Anilusv.Gail Realties

Appellate Division of the Supreme Court of New York, Second DepartmentJul 18, 1994
206 A.D.2d 446 (N.Y. App. Div. 1994)
206 A.D.2d 446614 N.Y.S.2d 551

July 18, 1994

Appeal from the Supreme Court, Kings County (Hurowitz, J.).


Ordered that the order is reversed, on the law, with costs, the motion and cross motion are granted, the complaint is dismissed insofar as it is asserted against the defendants Gail Realties, Anatol Inkeles, and Klara Inkeles and, the action against the remaining defendants is severed, and the third-party complaint is dismissed.

On October 7, 1984, the plaintiff Shirley Anilus was allegedly injured when she was struck in the head by a trap door leading into the basement of the boutique in which she was employed. The record indicates that the accident occurred when a fellow employee, who was holding the trap door open for the plaintiff, prematurely released it, causing the door to drop and hit the plaintiff. At the time of the accident, the premises leased by the plaintiff's employer was owned by the appellants Gail Realties, Anatol Inkeles, and Klara Inkeles. The plaintiff subsequently commenced this action, inter alia, against the appellants, alleging that they had negligently permitted a dangerous condition to exist at the premises, and the appellants in turn impleaded the plaintiff's employer, Joli Madame Boutique, Inc.

On appeal, the appellants contend, inter alia, that the Supreme Court erred in denying their motion for summary judgment because the plaintiff failed to submit any evidence that the trap door was structurally unsafe, and that its dangerous condition was a proximate cause of the accident. We agree. The unsupported allegation of the plaintiff's attorney that the "entire trap door" constituted an unreasonable danger was insufficient to raise an issue of fact as to whether the trap door was constructed in an unsafe manner, or violated any statutory or administrative safety standards (see, Brown v. Weinreb, 183 A.D.2d 562). Thus, although it is undisputed that the trap door was constructed prior to the lease of the premises to the plaintiff's employer, under the circumstances of this case we find no basis for imposing liability on the appellants, who were not in possession of the premises at the time of the accident (see, Maganias v. Scott Realty Co., 187 A.D.2d 417). Accordingly, the appellants' motion for summary judgment dismissing the complaint insofar as it is asserted against them and the third-party defendant's motion for summary judgment dismissing the third-party complaint are granted.
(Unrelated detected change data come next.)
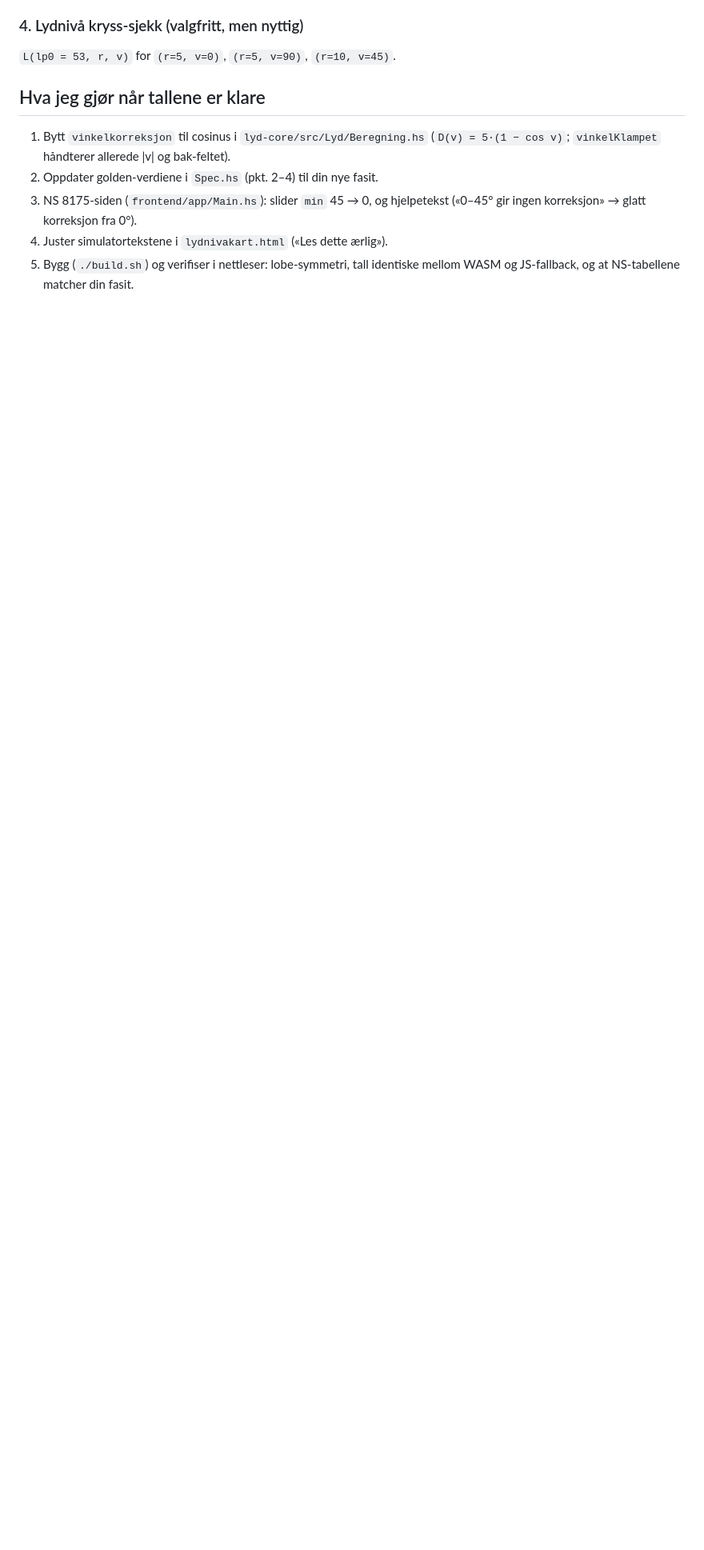
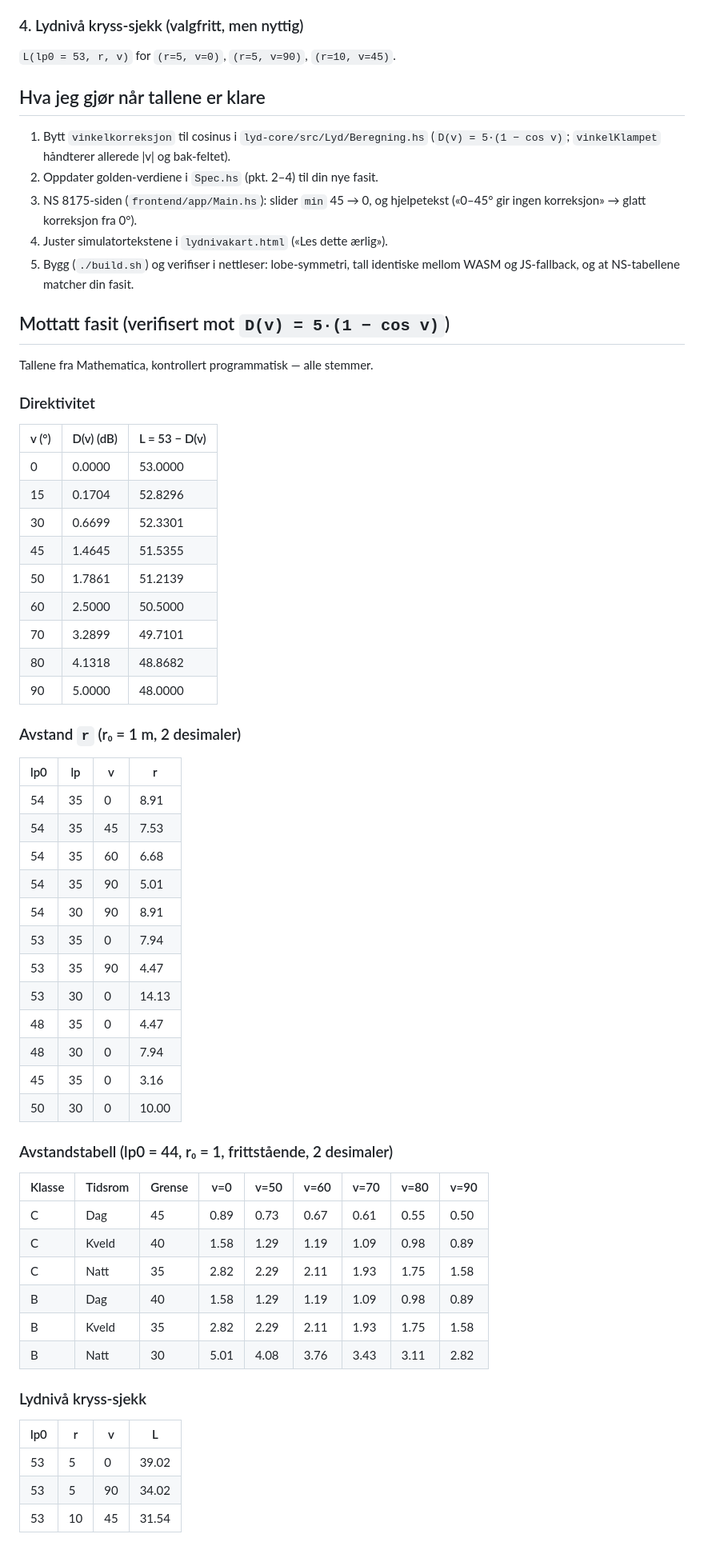
Before and after one commit to ttnesby/lydtrykk, a Markdown page: COSINUS-OVERGANG.md, the part around one of its changes. Shown at 80% size. Rendered like a GitHub page; blank space fills up the shorter version.

Commit message:
docs: fest verifisert cosinus-fasit i COSINUS-OVERGANG.md
Tallene fra Mathematica kontrollert mot D(v)=5(1-cos v) — alle stemmer.
Modellen er ikke byttet ennå; lineær rampe beholdes under testing.

Co-Authored-By: Claude Opus 4.8 (1M context) <noreply@anthropic.com>

```diff
--- a/COSINUS-OVERGANG.md
+++ b/COSINUS-OVERGANG.md
@@ -82,3 +82,57 @@ klasser).
 4. Juster simulatortekstene i `lydnivakart.html` («Les dette ærlig»).
 5. Bygg (`./build.sh`) og verifiser i nettleser: lobe-symmetri, tall identiske
    mellom WASM og JS-fallback, og at NS-tabellene matcher din fasit.
+
+## Mottatt fasit (verifisert mot `D(v) = 5·(1 − cos v)`)
+
+Tallene fra Mathematica, kontrollert programmatisk — alle stemmer.
+
+### Direktivitet
+
+| v (°) | D(v) (dB) | L = 53 − D(v) |
+|-------|-----------|---------------|
+| 0     | 0.0000    | 53.0000       |
+| 15    | 0.1704    | 52.8296       |
+| 30    | 0.6699    | 52.3301       |
+| 45    | 1.4645    | 51.5355       |
+| 50    | 1.7861    | 51.2139       |
+| 60    | 2.5000    | 50.5000       |
+| 70    | 3.2899    | 49.7101       |
+| 80    | 4.1318    | 48.8682       |
+| 90    | 5.0000    | 48.0000       |
+
+### Avstand `r` (r₀ = 1 m, 2 desimaler)
+
+| lp0 | lp | v  | r     |
+|-----|----|----|-------|
+| 54  | 35 | 0  | 8.91  |
+| 54  | 35 | 45 | 7.53  |
+| 54  | 35 | 60 | 6.68  |
+| 54  | 35 | 90 | 5.01  |
+| 54  | 30 | 90 | 8.91  |
+| 53  | 35 | 0  | 7.94  |
+| 53  | 35 | 90 | 4.47  |
+| 53  | 30 | 0  | 14.13 |
+| 48  | 35 | 0  | 4.47  |
+| 48  | 30 | 0  | 7.94  |
+| 45  | 35 | 0  | 3.16  |
+| 50  | 30 | 0  | 10.00 |
+
+### Avstandstabell (lp0 = 44, r₀ = 1, frittstående, 2 desimaler)
+
+| Klasse | Tidsrom | Grense | v=0  | v=50 | v=60 | v=70 | v=80 | v=90 |
+|--------|---------|--------|------|------|------|------|------|------|
+| C      | Dag     | 45     | 0.89 | 0.73 | 0.67 | 0.61 | 0.55 | 0.50 |
+| C      | Kveld   | 40     | 1.58 | 1.29 | 1.19 | 1.09 | 0.98 | 0.89 |
+| C      | Natt    | 35     | 2.82 | 2.29 | 2.11 | 1.93 | 1.75 | 1.58 |
+| B      | Dag     | 40     | 1.58 | 1.29 | 1.19 | 1.09 | 0.98 | 0.89 |
+| B      | Kveld   | 35     | 2.82 | 2.29 | 2.11 | 1.93 | 1.75 | 1.58 |
+| B      | Natt    | 30     | 5.01 | 4.08 | 3.76 | 3.43 | 3.11 | 2.82 |
+
+### Lydnivå kryss-sjekk
+
+| lp0 | r  | v  | L     |
+|-----|----|----|-------|
+| 53  | 5  | 0  | 39.02 |
+| 53  | 5  | 90 | 34.02 |
+| 53  | 10 | 45 | 31.54 |
```
Also changed, not shown: other parts of COSINUS-OVERGANG.md (+3 -3 lines).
Thompson, J.P., Rosenblatt, Ritter, Friedmann and Krausman, JJ., concur.